Web page edit records:
#####

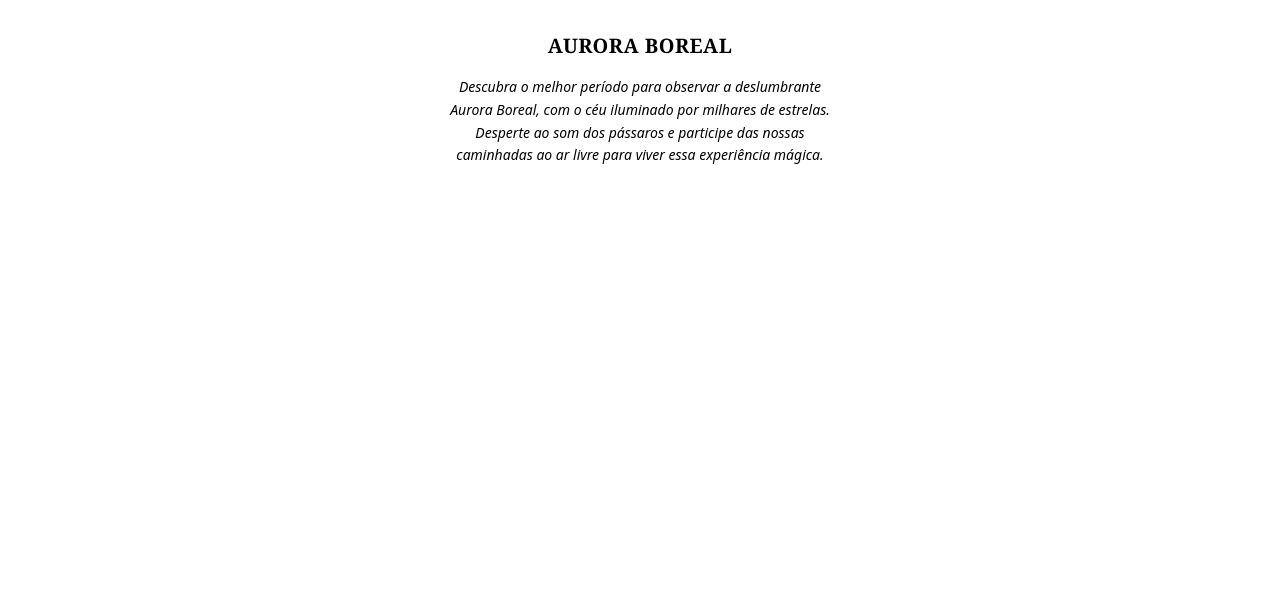
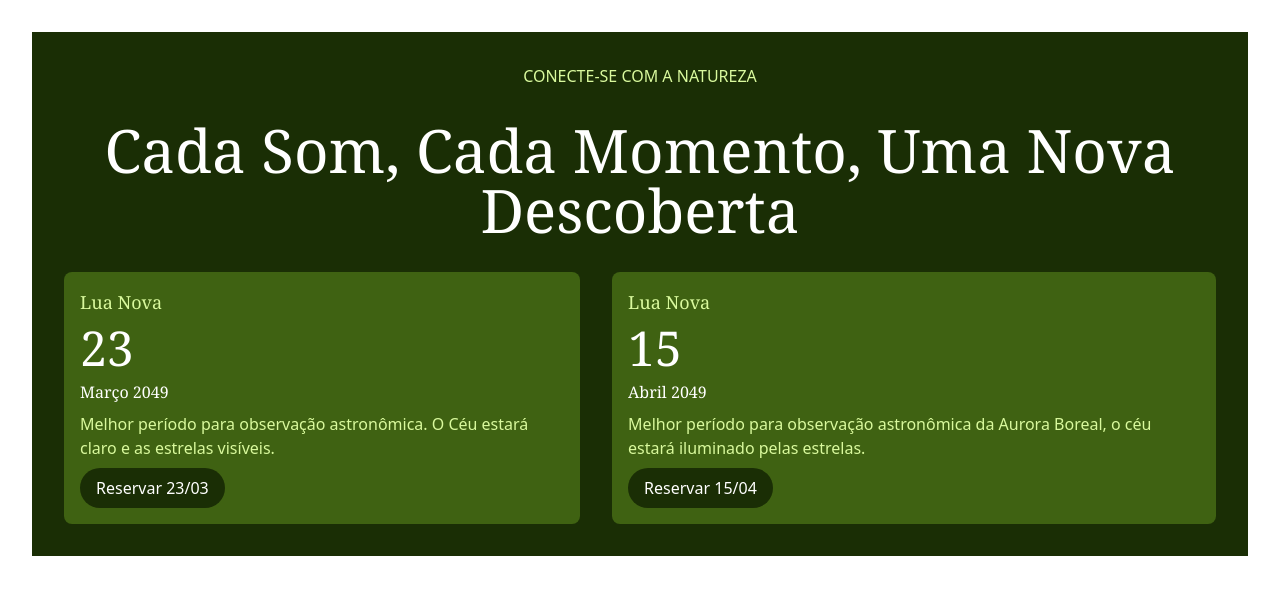
Before and after one commit to DavidGBbr/tailwind, a website: page src/index.html in a window 1280 px wide. Drawn offline with Linux system fonts and the light colour scheme.

Commit message:
feat: text e font 2

```diff
--- a/src/index.html
+++ b/src/index.html
@@ -7,18 +7,41 @@
     <link rel="stylesheet" href="./output.css" />
   </head>
   <body class="m-8">
-    <h1
-      class="font-serif font-bold text-xl text-center tracking-wide uppercase"
-    >
-      Aurora Boreal
-    </h1>
-    <p
-      class="text-sm/relaxed w-96 mt-4 italic mx-auto text-center text-balance"
-    >
-      Descubra o melhor período para observar a deslumbrante Aurora Boreal, com
-      o céu iluminado por milhares de estrelas. Desperte ao som dos pássaros e
-      participe das nossas caminhadas ao ar livre para viver essa experiência
-      mágica.
-    </p>
+    <div class="bg-lime-950 p-8 flex flex-col place-items-center gap-8">
+      <span class="text-lime-200 text-center">CONECTE-SE COM A NATUREZA</span>
+      <h1 class="text-white text-6xl text-center font-serif">
+        Cada Som, Cada Momento, Uma Nova Descoberta
+      </h1>
+      <section class="flex gap-8">
+        <div
+          class="bg-lime-800 p-4 rounded-lg flex flex-col place-items-start gap-2"
+        >
+          <span class="text-lime-200 text-lg font-serif">Lua Nova</span>
+          <h2 class="text-white text-5xl font-serif">23</h2>
+          <span class="text-white 2xl font-serif">Março 2049</span>
+          <p class="text-lime-200">
+            Melhor período para observação astronômica. O Céu estará claro e as
+            estrelas visíveis.
+          </p>
+          <button class="bg-lime-950 text-white px-4 py-2 rounded-full">
+            Reservar 23/03
+          </button>
+        </div>
+        <div
+          class="bg-lime-800 p-4 rounded-lg flex flex-col place-items-start gap-2"
+        >
+          <span class="text-lime-200 text-lg font-serif">Lua Nova</span>
+          <h2 class="text-white text-5xl font-serif">15</h2>
+          <span class="text-white 2xl font-serif">Abril 2049</span>
+          <p class="text-lime-200">
+            Melhor período para observação astronômica da Aurora Boreal, o céu
+            estará iluminado pelas estrelas.
+          </p>
+          <button class="bg-lime-950 text-white px-4 py-2 rounded-full">
+            Reservar 15/04
+          </button>
+        </div>
+      </section>
+    </div>
   </body>
 </html>
```
Also changed, not shown: src/output.css.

#####

* _GOAL OF THE EXERCISE_
Answer with the number alone after working out how many lines in the records contain the string "serif".

* _YOUR SOLUTION_
8